One of the salutary side effects of rock’s indie-fueled progression leftward has been a general elevation of bar-band standards. The number of balding journeymen bashing out today’s chart hits for tonight’s barflies probably hasn’t shrunk, but today’s population of knockabout groups with tried and true virtues, a thorough lack of trendy pretensions and the burning ambition to write and record their own material have appreciably more on the ball than those Johnny B. Goode-enough rockers largely displaced when underground modernists took over most urban sinkholes possessing a stage and a sink.
The Bad Examples is a good example of this upward trend. In its poppy Beatlisms, the Chicago quartet bears more than a passing resemblance to another onetime bar band, Squeeze. Singer/guitarist Ralph Covert writes solidly tuneful songs in a variety of Midwest rock veins (one of which favors the Spin Doctors); the group plays ’em all with engaging skill — if an unfortunate weakness for schmaltz. Although there’s absolutely no need for another desolate number about waiting for the phone to ring (“Statue by the Phone”), and the phrase “sick and tired of being sick and tired” (used in “Ashes of My Heart”) is hereby banished to the songwriters’ book of untouchable clichés, most of the numbers on Bad Is Beautiful say something original in an easily familiar way. “Faces in Picasso’s Notebook” is a touching post-breakup get-together; “One Perfect Moment” removes a skeptical curtain from romance; “Stranger Than Fiction” and “Promises in the Dark” both acknowledge encroaching adulthood: “Someone as old as you should never look for the truth / In promises made in the dark.”

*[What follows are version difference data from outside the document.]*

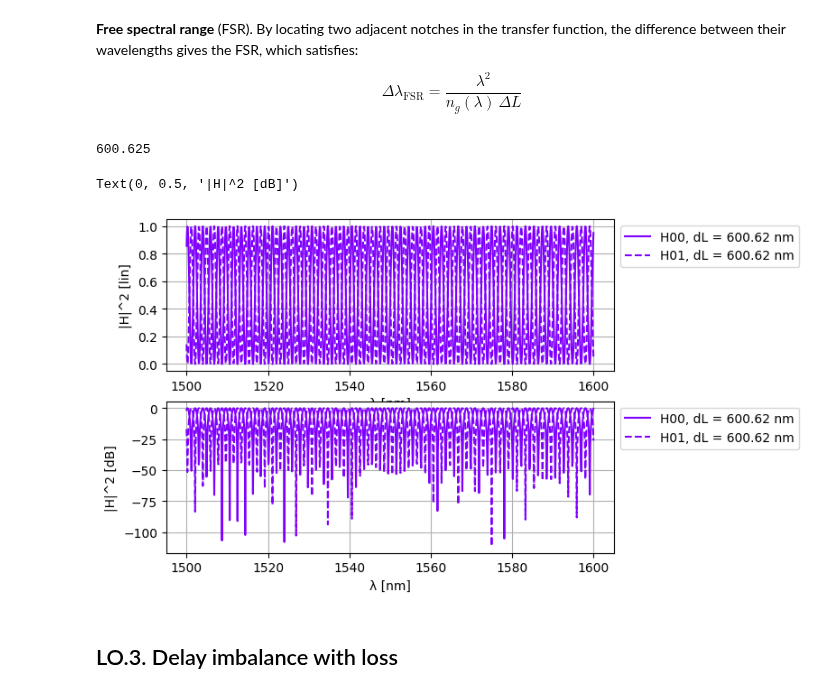
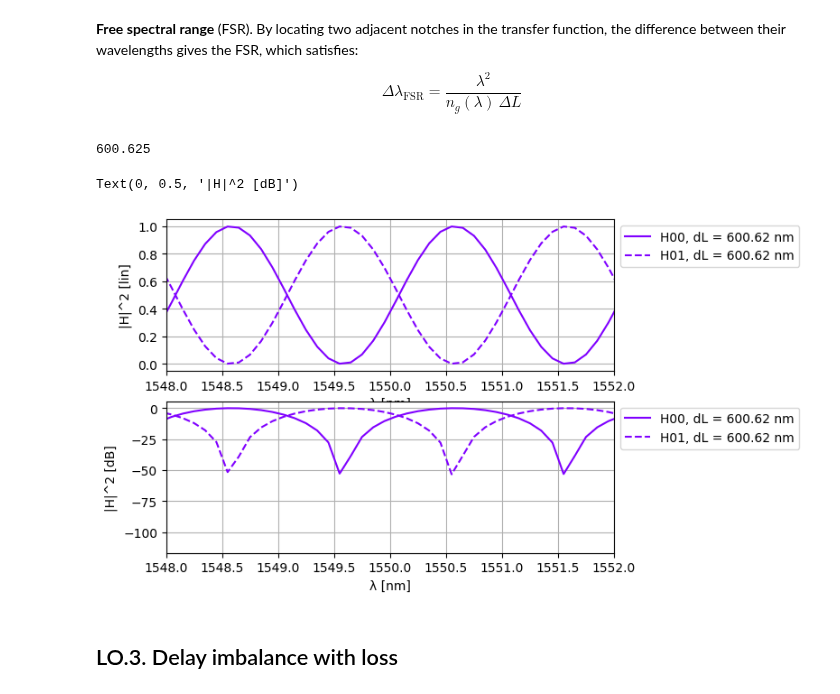
Before and after one commit to msarmas-UPV/cifoin-lab3, a Jupyter notebook: CIRCUITS_&_COMPACT_MODELS.ipynb, the cells around one changed output. Cells and saved outputs as stored; diff of their text form; code cells hidden in the pictures.

```diff
--- a/CIRCUITS_&_COMPACT_MODELS.ipynb
+++ b/CIRCUITS_&_COMPACT_MODELS.ipynb
@@ -370,34 +370,37 @@ color = cm.rainbow(np.linspace(0, 1, n_curves))
 fig, ax = plt.subplots(2,1)
 for i, delta_l in enumerate(delta_l_v):
     # Simulate MZI with given length difference
     # We can access the waveguide lengths by using the instance names defined in the circuit
     # First we instantiate the MZI with the desired lengths
     mzi_test = mzi(wl=wl, wvg_S={"length": l_base}, wvg_N={"length": l_base+delta_l})
     # Then we can extract the S-parameters using the port names defined in the circuit
     H00 = mzi_test["in0", "out0"]
     H01 = mzi_test["in0", "out1"]
 
     H00_dB = 20.0*jnp.log10(np.abs(H00) ** 2)
     H01_dB = 20.0*jnp.log10(np.abs(H01) ** 2)
 
     ax[0].plot(wl * 1e3, np.abs(H00)**2, linestyle="-", color=color[i], label=f"H00, dL = {delta_l:.2f} nm")
     ax[0].plot(wl * 1e3, np.abs(H01)**2, linestyle="--", color=color[i], label=f"H01, dL = {delta_l:.2f} nm")
 
     ax[1].plot(wl * 1e3, H00_dB, linestyle="-", color=color[i], label=f"H00, dL = {delta_l:.2f} nm")
     ax[1].plot(wl * 1e3, H01_dB, linestyle="--", color=color[i], label=f"H01, dL = {delta_l:.2f} nm")
 
 for i in range(0,2):
     ax[i].grid(visible=True)
     ax[i].legend(fontsize=8)
     ax[i].set_xlabel("λ [nm]")
     ax[i].legend(loc='upper left', bbox_to_anchor=(1, 1))
 
+# Zoom into the resonance region centered around λ = 1.55 μm
+ax[0].set_xlim([1548, 1552])
+ax[1].set_xlim([1548, 1552])
 ax[0].set_ylabel("|H|^2 [lin]")
 ax[1].set_ylabel("|H|^2 [dB]")
 # %% [output]
 600.625
 Text(0, 0.5, '|H|^2 [dB]')
-[figure, old version]
+[figure, new version]
 # %% [markdown]
 ## LO.3. Delay imbalance with loss
 # %%
```
Also changed, not shown: parts of 20 cells of this notebook.
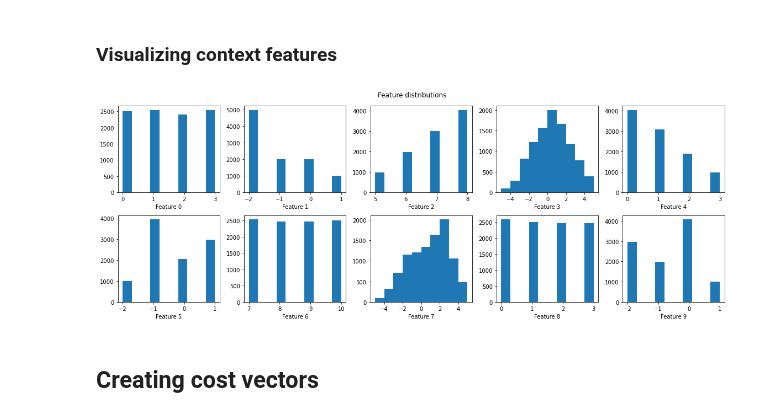
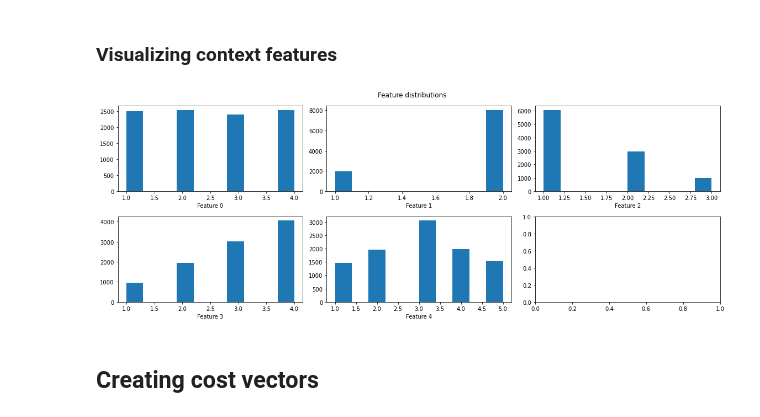
Before and after one commit to saeedghoorchian/NCC-Bandits, a Jupyter notebook: experiments/synthetic/1_synthetic_data_creation.ipynb, the cells around one changed output. Saved outputs shown, nothing was run; the diff lists cells and outputs as text; code cells hidden in the pictures.

```diff
--- a/experiments/synthetic/1_synthetic_data_creation.ipynb
+++ b/experiments/synthetic/1_synthetic_data_creation.ipynb
@@ -31,3 +35,7 @@ np.random.seed(42)
+# %%
+TIME_POINTS = 10000
+NUM_FEATURES = 5
+N_ARMS = 5
 # %% [markdown]
 ## Creating context vectors
 # %%
@@ -89,3 +53,0 @@ feature_config = {
-# %%
-TIME_POINTS = 10000
-NUM_FEATURES = 10
@@ -110,14 +116,14 @@ contexts, contexts.shape
 # %% [markdown]
 ### Visualizing context features
 # %%
-fig, axs = plt.subplots(2, NUM_FEATURES//2, figsize=(16,6))
+fig, axs = plt.subplots(2, math.ceil(NUM_FEATURES/2), figsize=(16,6))
 for i, ax in zip(range(NUM_FEATURES), axs.flatten()):
     ax.hist(contexts[:, i])
     ax.set_xlabel(f"Feature {i}")
 fig.suptitle('Feature distributions')
 plt.tight_layout()
 # %% [output]
-[figure, old version]
+[figure, new version]
 # %% [markdown]
 ## Creating cost vectors
 # %%
```
Also changed, not shown: parts of 28 cells of this notebook, 5 other files.
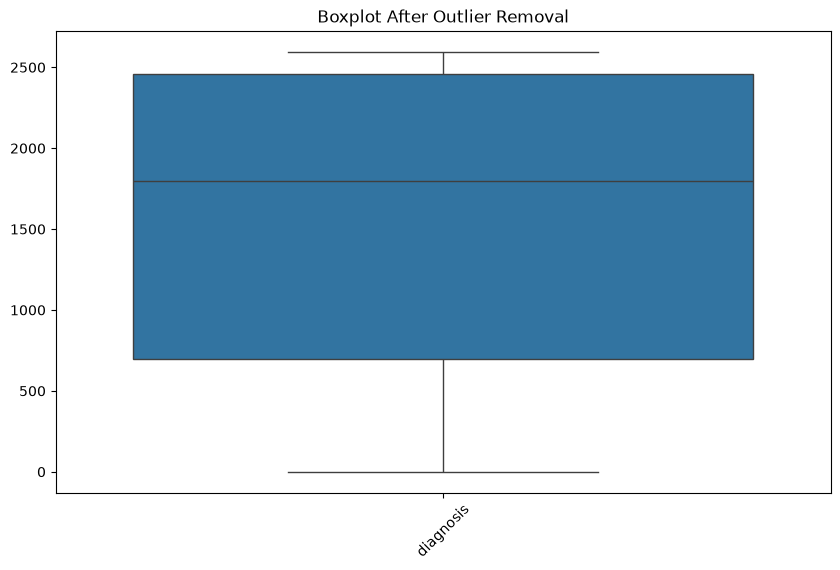
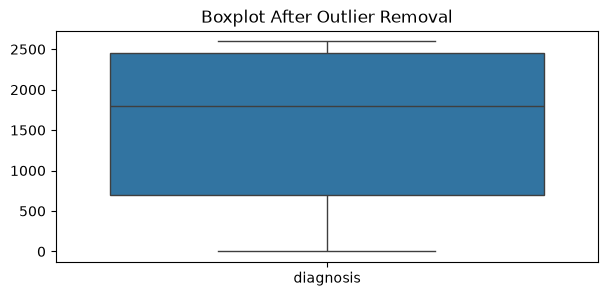
Unified diff of the notebook cell whose output changed from the first chart to the second:
--- before
+++ after
@@ -1,7 +1,7 @@
-plt.figure(figsize=(10,6))
+plt.figure(figsize=(7, 3))
 
 sns.boxplot(data=df_clean)
 
-plt.xticks(rotation=45)
+plt.xticks(rotation=0)
 
 plt.title("Boxplot After Outlier Removal")

Commit: Complete PML Assignment 2 documentation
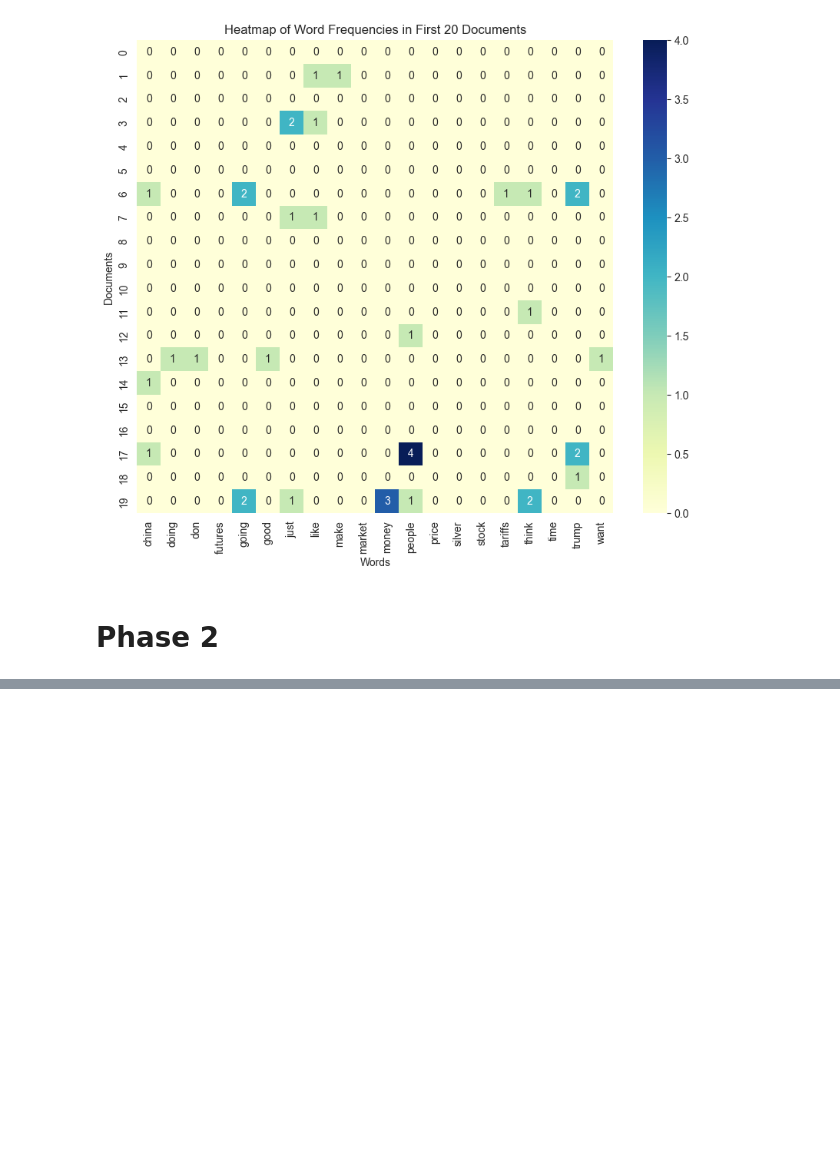
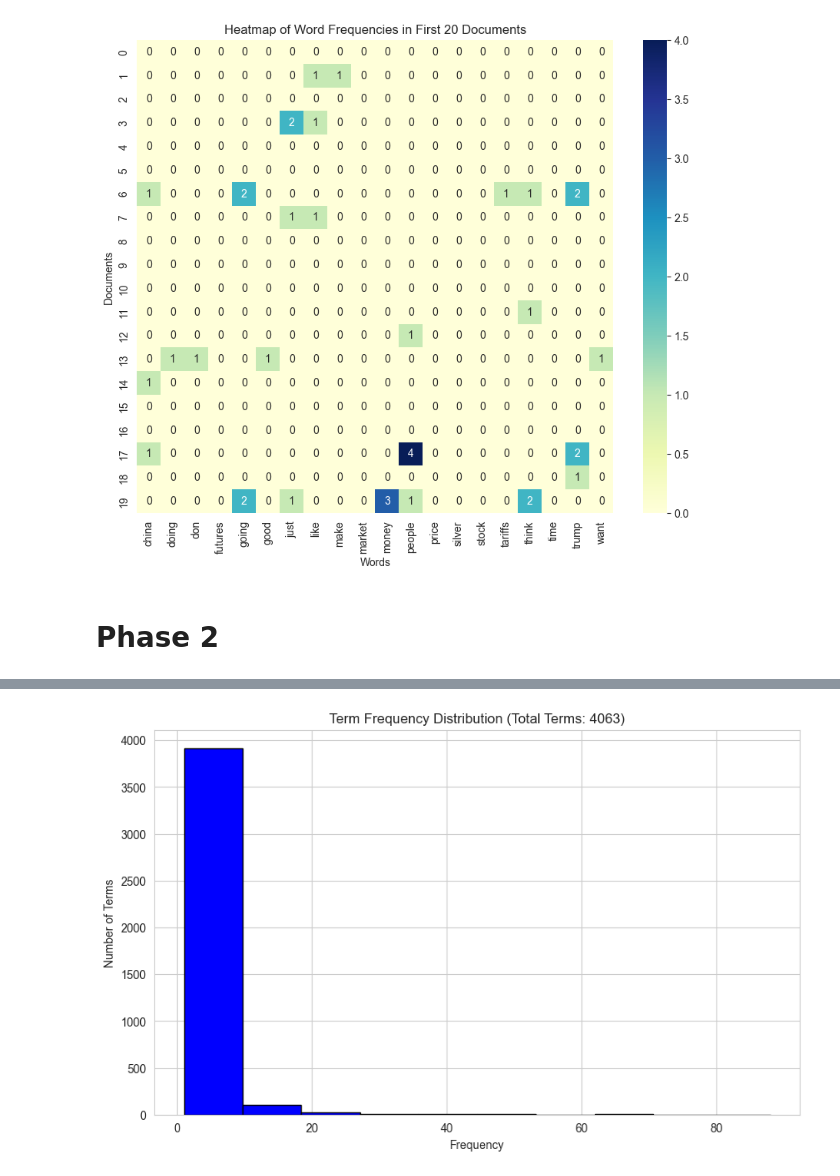
Before and after one commit to Vlhermitte/DM2025-Lab1-Exercise, a Jupyter notebook: DM2025-Lab1-Homework.ipynb, the cells around one changed output, grey strips where cells are left out. Cells and saved outputs as stored; diff of their text form; code cells hidden in the pictures; blank space fills up the shorter version.

```diff
--- a/DM2025-Lab1-Homework.ipynb
+++ b/DM2025-Lab1-Homework.ipynb
@@ -283,0 +323,18 @@ plt.show()
+# %%
+# Filter the bottom 1%
+term_freq = tdf.drop(columns=CATEGORY).sum(axis=0)
+
+total_terms = len(term_freq)
+bottom_1 = max(1, int(0.01 * total_terms))
+
+sorted_terms = term_freq.sort_values(ascending=False)
+bottom_term = sorted_terms.tail(bottom_1)
+words_to_remove = bottom_term.index.tolist()
+
+filtered_terms_df = tdf.drop(columns=words_to_remove)
+
+print(f"Number of terms in bottom 1%: {len(bottom_term)}")
+print(f"Filtered terms: {bottom_term}\n")
+
+print(f"Remaining Words = {len(filtered_terms_df.columns)}")
+display(filtered_terms_df)
@@ -283,0 +372,11 @@ plt.show()
+# %%
+filtered_word_counts = np.asarray(filtered_terms_df.drop(columns=CATEGORY).sum(axis=0)).flatten()
+
+plt.figure(figsize=(10, 6))
+plt.hist(filtered_word_counts, color='blue', edgecolor='black')
+plt.title(f'Term Frequency Distribution (Total Terms: {len(filtered_word_counts)})')
+plt.xlabel('Frequency')
+plt.ylabel('Number of Terms')
+plt.show()
+# %% [output]
+[figure, added]
```
Also changed, not shown: parts of 26 cells of this notebook, 1 other file.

Recorded in a Chicago club after two years of touring (with latecomer lead guitarist John Duich joining Covert, drummer Terry Wathen and bassist Pickles Piekarski), Cheap Beer Night is aptly described in the liner notes as “real people playing & singing real music on real instruments.” The band is tight enough that the rockers sound like a studio record until the applause roars up, but the spirited delivery that comes from kicking it live explains the strategic wisdom of doing it this way. There’s a surprising amount of restrained pop mush for a concert that contains a rip-snorting rendition of the first album’s defiant “Not Dead Yet,” but the Bad Examples also crank it good on “Hey St. Peter,” “The Secret of Television” and the Tom Petty-like “Bad Girl.” The novelty of “Sammy the Dog,” the autogeographical “Long Drive Back From Madison” and a reliable yes-we’re-a-bar-band cover of Bo Diddley’s “Mona” add to the entertainment.